He was the second oldest son of Aaron and Rosanna (Cissna) Comeans.
They had a total of 14 children, but 2 of them did not survive
Being one of the older ones put a lot of responsibility on David.
He & his older brother, Secratos (also known as Crate) were
expected to help run the family farm.
When David was about 21 years of age, he met and married
At about the same time, David's sister, Rebecca, married Ellen's
brother, William. Together David and Ellen had 4 children: Melvina, Ransom, Annie, and Laura. Sometime between
1886 and 1893 Ellen passed away.
We do not have the particulars on her death nor where she is laid
to rest at this time.
In 1890, David remarried. His new bride was Mary
Her family was from the Mt. Sterling, OH area. Coincidentally,
David's older brother, Crate, had married Mary Luvada's sister, Nancy. David and Mary Luvada had 6 children together:
Myra, Herbert, Frank, Ralph, Sarah, and
Harold - this author's father.
In addition to his farming, David tried several other business
In 1885, he tried out the saloon business, running the business
out of the front portion of their home. If you are a student of history, you would know that this was in the midst of
a great temperance movement, and the entire town seemed bent on seeing this business fail. On Monday, May 4th, 1885,
Comeans saloon mysteriously caught fire. David and his family
barely escaped with their lives. This ended David's venture in the saloon business.
About 1890, David began a new venture, the grocery business.
Located in downtown Columbus, Ohio, this seemed an ideal was to
make profit off of excess produce from the family farm. The store was named Comeans Brothers Produce, after the two
partners David & Crate Comeans.
This venture lasted about 15 years until they sold the store.
After the grocery business ended, David and Crate returned
to farming on the family farm, having by now been subdivided several times, and either having been given to or sold to David's
brothers and sisters.
According to family stories handed down, David and Mary
Luvada had decided to move to what is now the Westerville area. Sometime during the move, David came down with pneumonia

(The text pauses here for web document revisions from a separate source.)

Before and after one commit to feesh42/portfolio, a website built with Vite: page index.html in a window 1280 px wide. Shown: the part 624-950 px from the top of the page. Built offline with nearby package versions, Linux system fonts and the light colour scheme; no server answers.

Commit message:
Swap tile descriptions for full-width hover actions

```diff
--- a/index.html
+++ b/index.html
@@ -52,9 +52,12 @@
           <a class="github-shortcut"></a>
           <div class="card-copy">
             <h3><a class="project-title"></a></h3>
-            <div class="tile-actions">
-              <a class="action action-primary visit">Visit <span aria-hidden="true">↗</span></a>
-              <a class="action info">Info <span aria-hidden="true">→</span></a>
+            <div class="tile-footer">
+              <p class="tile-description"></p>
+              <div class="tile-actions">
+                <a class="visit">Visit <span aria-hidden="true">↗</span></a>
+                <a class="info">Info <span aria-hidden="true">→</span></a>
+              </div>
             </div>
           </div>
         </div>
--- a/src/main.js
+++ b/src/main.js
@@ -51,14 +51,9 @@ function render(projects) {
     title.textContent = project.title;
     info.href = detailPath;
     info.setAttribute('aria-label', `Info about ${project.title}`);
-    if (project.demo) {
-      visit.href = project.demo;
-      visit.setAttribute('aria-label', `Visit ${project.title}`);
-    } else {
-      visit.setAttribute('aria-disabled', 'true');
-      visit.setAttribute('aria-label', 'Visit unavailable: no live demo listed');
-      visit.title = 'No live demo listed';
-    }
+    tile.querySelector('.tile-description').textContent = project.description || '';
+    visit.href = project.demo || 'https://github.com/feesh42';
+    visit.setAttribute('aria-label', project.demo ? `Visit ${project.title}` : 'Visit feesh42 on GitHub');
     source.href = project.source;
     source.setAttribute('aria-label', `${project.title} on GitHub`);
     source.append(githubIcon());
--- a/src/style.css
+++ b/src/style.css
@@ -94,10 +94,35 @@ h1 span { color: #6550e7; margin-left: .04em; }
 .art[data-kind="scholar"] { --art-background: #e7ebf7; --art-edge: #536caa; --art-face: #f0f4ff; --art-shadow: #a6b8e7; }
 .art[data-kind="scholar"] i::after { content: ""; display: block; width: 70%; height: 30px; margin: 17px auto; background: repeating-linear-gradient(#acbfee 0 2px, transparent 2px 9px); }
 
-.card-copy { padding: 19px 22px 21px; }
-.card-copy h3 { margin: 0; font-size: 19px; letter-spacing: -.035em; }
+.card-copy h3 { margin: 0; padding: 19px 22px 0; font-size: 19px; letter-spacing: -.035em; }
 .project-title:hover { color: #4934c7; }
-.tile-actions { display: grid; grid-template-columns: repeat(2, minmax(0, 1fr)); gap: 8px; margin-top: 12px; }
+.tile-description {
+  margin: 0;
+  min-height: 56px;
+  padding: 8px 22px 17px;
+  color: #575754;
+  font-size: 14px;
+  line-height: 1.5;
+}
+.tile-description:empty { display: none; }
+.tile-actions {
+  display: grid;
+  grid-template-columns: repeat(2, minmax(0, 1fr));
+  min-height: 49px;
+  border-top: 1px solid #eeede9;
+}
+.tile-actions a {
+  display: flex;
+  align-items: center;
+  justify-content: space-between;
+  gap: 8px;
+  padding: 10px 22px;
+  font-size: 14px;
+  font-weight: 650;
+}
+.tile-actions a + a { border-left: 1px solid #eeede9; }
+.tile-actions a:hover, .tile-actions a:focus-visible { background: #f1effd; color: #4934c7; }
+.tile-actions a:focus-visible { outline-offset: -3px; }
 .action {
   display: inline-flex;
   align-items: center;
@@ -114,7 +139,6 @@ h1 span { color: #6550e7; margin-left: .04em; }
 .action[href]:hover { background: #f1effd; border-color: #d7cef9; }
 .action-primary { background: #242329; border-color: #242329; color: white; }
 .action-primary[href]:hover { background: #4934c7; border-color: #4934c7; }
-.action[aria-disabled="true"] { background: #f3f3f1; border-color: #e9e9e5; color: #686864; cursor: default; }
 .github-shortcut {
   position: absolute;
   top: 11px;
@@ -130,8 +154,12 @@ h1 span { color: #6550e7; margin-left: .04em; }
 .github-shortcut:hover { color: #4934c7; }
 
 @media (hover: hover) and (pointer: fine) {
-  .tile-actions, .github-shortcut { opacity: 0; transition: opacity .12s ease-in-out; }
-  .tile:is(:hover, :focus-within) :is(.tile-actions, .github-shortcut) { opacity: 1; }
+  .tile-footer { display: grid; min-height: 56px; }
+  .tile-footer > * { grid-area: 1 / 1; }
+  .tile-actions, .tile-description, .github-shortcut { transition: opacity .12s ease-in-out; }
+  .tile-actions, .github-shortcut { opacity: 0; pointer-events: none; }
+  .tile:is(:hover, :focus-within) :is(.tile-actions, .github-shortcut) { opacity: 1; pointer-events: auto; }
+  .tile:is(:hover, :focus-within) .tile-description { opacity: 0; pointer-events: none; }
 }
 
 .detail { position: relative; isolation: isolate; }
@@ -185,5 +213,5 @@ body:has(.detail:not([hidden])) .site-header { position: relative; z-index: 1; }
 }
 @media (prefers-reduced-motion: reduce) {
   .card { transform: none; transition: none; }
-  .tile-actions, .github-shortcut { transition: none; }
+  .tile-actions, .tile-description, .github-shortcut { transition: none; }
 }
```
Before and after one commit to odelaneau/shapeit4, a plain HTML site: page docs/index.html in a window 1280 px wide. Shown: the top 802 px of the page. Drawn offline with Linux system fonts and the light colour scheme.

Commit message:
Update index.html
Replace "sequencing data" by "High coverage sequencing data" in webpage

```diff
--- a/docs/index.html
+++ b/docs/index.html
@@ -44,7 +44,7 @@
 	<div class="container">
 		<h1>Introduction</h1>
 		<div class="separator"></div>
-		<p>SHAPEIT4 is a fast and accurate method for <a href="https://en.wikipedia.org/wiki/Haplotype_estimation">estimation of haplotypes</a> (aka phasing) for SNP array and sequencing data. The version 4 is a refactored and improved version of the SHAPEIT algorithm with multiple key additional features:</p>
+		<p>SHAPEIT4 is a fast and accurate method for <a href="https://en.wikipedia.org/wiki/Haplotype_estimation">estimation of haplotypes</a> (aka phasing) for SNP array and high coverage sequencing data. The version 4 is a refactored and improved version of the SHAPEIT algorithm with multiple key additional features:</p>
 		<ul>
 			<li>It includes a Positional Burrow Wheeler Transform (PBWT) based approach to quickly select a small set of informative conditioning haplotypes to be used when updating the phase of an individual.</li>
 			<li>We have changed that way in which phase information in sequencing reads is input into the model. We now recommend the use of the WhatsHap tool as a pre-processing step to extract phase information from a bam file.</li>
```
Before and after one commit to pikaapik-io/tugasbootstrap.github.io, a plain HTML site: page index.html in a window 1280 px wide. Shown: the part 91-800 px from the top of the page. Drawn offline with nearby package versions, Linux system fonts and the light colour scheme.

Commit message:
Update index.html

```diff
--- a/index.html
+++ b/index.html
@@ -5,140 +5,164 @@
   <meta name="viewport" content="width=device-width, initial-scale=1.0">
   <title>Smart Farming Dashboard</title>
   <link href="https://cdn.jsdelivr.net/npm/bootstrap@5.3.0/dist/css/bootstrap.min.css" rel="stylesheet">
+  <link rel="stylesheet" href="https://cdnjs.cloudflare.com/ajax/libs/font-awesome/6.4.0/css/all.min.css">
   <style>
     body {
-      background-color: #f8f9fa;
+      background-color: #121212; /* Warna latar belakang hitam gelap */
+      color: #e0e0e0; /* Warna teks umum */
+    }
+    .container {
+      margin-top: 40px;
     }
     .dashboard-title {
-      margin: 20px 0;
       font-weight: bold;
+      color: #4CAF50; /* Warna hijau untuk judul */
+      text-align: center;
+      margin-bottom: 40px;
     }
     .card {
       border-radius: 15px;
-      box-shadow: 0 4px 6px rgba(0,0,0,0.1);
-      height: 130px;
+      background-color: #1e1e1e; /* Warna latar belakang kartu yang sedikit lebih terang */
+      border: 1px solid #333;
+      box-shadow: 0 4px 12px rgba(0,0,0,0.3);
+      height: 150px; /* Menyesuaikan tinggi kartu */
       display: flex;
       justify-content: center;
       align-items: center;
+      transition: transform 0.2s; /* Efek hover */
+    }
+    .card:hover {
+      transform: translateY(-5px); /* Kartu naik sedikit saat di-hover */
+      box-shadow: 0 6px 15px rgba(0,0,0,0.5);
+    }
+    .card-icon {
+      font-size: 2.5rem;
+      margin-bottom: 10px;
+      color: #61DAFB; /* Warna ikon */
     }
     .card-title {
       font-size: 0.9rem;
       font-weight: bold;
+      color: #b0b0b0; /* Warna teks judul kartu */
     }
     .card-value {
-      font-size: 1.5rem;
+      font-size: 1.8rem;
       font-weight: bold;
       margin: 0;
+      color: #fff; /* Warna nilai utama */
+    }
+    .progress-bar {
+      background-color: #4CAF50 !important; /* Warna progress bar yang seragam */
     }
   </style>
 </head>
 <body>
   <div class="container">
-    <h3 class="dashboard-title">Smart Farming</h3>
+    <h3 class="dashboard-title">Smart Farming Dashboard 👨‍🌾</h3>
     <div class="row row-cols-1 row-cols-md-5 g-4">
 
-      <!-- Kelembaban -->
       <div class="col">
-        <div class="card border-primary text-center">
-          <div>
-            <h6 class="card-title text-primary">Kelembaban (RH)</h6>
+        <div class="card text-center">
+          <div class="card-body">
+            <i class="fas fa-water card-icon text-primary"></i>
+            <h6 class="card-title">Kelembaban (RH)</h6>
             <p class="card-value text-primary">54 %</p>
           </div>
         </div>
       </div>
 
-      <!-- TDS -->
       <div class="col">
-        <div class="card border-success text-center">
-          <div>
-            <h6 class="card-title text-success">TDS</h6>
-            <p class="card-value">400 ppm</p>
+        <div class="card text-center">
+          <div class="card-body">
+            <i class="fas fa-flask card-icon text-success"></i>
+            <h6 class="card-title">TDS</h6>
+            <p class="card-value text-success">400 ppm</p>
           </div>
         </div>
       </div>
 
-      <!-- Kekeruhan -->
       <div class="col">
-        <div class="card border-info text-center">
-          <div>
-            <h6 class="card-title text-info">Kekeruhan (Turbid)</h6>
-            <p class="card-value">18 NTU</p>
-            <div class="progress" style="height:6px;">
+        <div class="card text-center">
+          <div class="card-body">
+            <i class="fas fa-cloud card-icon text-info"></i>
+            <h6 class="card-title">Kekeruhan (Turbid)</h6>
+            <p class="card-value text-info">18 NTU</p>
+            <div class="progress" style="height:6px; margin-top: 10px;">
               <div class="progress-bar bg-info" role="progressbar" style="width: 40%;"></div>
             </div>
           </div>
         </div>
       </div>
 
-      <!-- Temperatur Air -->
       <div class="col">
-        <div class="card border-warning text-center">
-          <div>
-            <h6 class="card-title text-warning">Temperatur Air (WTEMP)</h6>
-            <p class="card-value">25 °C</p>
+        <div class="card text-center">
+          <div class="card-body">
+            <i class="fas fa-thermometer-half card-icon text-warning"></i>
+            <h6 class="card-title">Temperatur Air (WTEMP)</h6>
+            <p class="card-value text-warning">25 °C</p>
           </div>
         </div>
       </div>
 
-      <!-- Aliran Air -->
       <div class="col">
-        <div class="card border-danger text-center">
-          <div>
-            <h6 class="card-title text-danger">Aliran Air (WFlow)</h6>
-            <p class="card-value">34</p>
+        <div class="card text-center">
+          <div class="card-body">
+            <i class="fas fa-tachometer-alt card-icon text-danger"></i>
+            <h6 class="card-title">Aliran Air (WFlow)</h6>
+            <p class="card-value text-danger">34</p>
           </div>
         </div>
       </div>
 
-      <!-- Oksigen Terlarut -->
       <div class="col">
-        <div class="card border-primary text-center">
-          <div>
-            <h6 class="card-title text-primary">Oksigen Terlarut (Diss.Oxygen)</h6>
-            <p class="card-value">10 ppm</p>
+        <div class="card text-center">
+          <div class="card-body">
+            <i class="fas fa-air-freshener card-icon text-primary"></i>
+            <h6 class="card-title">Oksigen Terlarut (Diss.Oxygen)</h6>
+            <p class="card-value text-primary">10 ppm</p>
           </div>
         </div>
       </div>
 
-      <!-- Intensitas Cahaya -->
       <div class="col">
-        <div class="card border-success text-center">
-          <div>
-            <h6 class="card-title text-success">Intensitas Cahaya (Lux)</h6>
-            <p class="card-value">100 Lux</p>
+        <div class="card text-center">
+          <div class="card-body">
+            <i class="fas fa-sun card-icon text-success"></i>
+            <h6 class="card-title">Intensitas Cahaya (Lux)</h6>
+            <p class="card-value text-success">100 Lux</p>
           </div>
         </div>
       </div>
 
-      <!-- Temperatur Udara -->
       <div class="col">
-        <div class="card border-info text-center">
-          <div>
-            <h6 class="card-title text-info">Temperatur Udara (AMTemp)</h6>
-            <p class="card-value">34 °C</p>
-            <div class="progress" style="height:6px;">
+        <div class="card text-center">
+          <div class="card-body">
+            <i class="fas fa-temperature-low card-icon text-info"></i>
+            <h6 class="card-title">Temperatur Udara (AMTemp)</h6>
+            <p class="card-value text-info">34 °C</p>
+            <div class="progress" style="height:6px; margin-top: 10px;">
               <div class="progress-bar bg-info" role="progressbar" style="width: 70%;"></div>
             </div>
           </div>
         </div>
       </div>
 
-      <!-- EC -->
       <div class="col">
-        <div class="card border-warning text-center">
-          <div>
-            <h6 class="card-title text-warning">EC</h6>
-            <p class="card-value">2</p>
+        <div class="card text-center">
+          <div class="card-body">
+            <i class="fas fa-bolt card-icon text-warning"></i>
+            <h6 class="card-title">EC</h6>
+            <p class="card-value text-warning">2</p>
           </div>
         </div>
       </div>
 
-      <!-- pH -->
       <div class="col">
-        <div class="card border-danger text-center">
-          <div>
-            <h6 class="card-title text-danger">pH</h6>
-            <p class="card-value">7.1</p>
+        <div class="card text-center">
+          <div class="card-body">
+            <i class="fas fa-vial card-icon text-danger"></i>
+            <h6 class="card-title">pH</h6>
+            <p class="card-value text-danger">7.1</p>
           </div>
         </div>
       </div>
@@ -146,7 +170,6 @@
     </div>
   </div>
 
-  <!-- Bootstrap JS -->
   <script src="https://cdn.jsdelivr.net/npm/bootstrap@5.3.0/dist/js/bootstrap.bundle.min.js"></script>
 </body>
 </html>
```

and soon thereafter died.
Mary Luvada survived him by 36 years.
They are both buried in the Oak Grove Cemetery in Georgesville,